Rock on, Mama!

Tuesday, my mother turned 70.

First thing in the morning (well, first thing after I’d baked two sausage-egg casseroles and a pan of sweet rolls and warmed two other pans of sweet rolls and assembled a fruit salad), my brother’s family and our family caravanned over to my parents’ place. We quietly walked into the house, our arms loaded with food. Mom was sitting on the sofa, holding the Pittsburgh brother’s new baby (their family had arrived at my parents’ place the night before), completely absorbed. Not until almost all of us were standing in the kitchen, staring at her, did she even glance up and register that we were there — surprise!

My poor father had been trying to hold her off in the kitchen — he’d even went so far as to mix up a batch of pancake batter and heat up the skillet — so we cleared away the fake breakfast, set our stuff up, and tucked in.

Feeding the mother feeding the baby.

After breakfast, we gave her cards and gifts…

fancy-schmancy — and terrifyingly sharp — knives from my younger brother

And then we hung out for a bit, fighting over who got to hold the baby and visiting.

showing the aunties the video of her beating up a cop in her self-defense class

Mom had to leave then, to go teach her class for refugees, so we all stayed behind to rehearse the music for the evening event … that she didn’t know about.

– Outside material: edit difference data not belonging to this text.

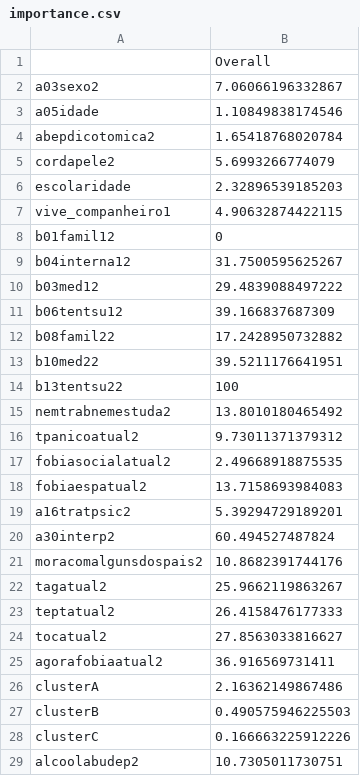
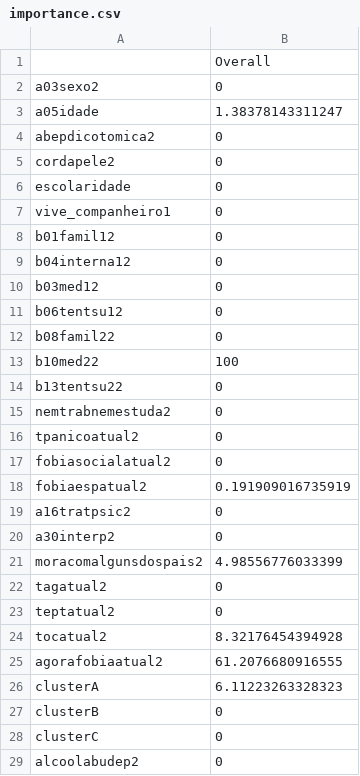
Before and after one commit to brunomontezano/mdd-prediction, a CSV file: severo/importance.csv, drawn as a sheet; only a part is shown; the diff covers the shown part only.

```diff
--- a/severo/importance.csv
+++ b/severo/importance.csv
@@ -1,29 +1,29 @@
 "","Overall"
-"a03sexo2",7.06066196332867
-"a05idade",1.10849838174546
-"abepdicotomica2",1.65418768020784
-"cordapele2",5.6993266774079
-"escolaridade",2.32896539185203
-"vive_companheiro1",4.90632874422115
+"a03sexo2",0
+"a05idade",1.38378143311247
+"abepdicotomica2",0
+"cordapele2",0
+"escolaridade",0
+"vive_companheiro1",0
 "b01famil12",0
-"b04interna12",31.7500595625267
-"b03med12",29.4839088497222
-"b06tentsu12",39.166837687309
-"b08famil22",17.2428950732882
-"b10med22",39.5211176641951
-"b13tentsu22",100
-"nemtrabnemestuda2",13.8010180465492
-"tpanicoatual2",9.73011371379312
-"fobiasocialatual2",2.49668918875535
-"fobiaespatual2",13.7158693984083
-"a16tratpsic2",5.39294729189201
-"a30interp2",60.494527487824
-"moracomalgunsdospais2",10.8682391744176
-"tagatual2",25.9662119863267
-"teptatual2",26.4158476177333
-"tocatual2",27.8563033816627
-"agorafobiaatual2",36.916569731411
-"clusterA",2.16362149867486
-"clusterB",0.490575946225503
-"clusterC",0.166663225912226
-"alcoolabudep2",10.7305011730751
+"b04interna12",0
+"b03med12",0
+"b06tentsu12",0
+"b08famil22",0
+"b10med22",100
+"b13tentsu22",0
+"nemtrabnemestuda2",0
+"tpanicoatual2",0
+"fobiasocialatual2",0
+"fobiaespatual2",0.191909016735919
+"a16tratpsic2",0
+"a30interp2",0
+"moracomalgunsdospais2",4.98556776033399
+"tagatual2",0
+"teptatual2",0
+"tocatual2",8.32176454394928
+"agorafobiaatual2",61.2076680916555
+"clusterA",6.11223263328323
+"clusterB",0
+"clusterC",0
+"alcoolabudep2",0
```
Also changed, not shown: 6 edited cells elsewhere in this file, recorrencia/importance.csv, recorrencia/sensitivities.csv, 14 other files.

A few days before, I’d invited her and Dad over for a birthday supper, said my Pittsburgh brother and his wife were welcome to join if they wanted. The evening event wasn’t a big party or anything — just all of us again, with the addition of my mom’s sister, and lots of good food. Maybe she sort of figured it out ahead of time? I’ll have to ask her. (I haven’t talked to her since Tuesday. Probably she’s still recuperating.)

So mid-afternoon my aunt arrived at our house. My brothers’ families showed up, too, and we prepped food and strung the kids’ homemade paper chains and lit candles.

Supper was shaping up to be quite a feast. Days earlier, my Pittsburgh brother and his wife had had a serrano ham, great hunks of Swiss raclette cheese, and a cheese melter delivered to our house. My other brother provided the roasted butternut squash and onions and boiled potatoes. My aunt brought the fresh fruit, olives, and pickles. I made a giant green salad, the bread, and roasted brussel sprouts. My younger daughter and her cousin made the cakes.

Mom and Dad arrived at supper time, much to the children’s giddy excitement (kids are such a hoot!), and then my aunt walked out of the bedroom where she’d been hiding (and did surprise my mother, I think), and then we plugged in the cheese melter and set about the serious business of eating.

It cut like butter (especially when using the new knife) — sooooo good!

After we’d stuffed ourselves sufficiently, we presented our songs — one song for each decade of her life: starting with a Bible School song and ending with We Are The World in honor of her refugee work.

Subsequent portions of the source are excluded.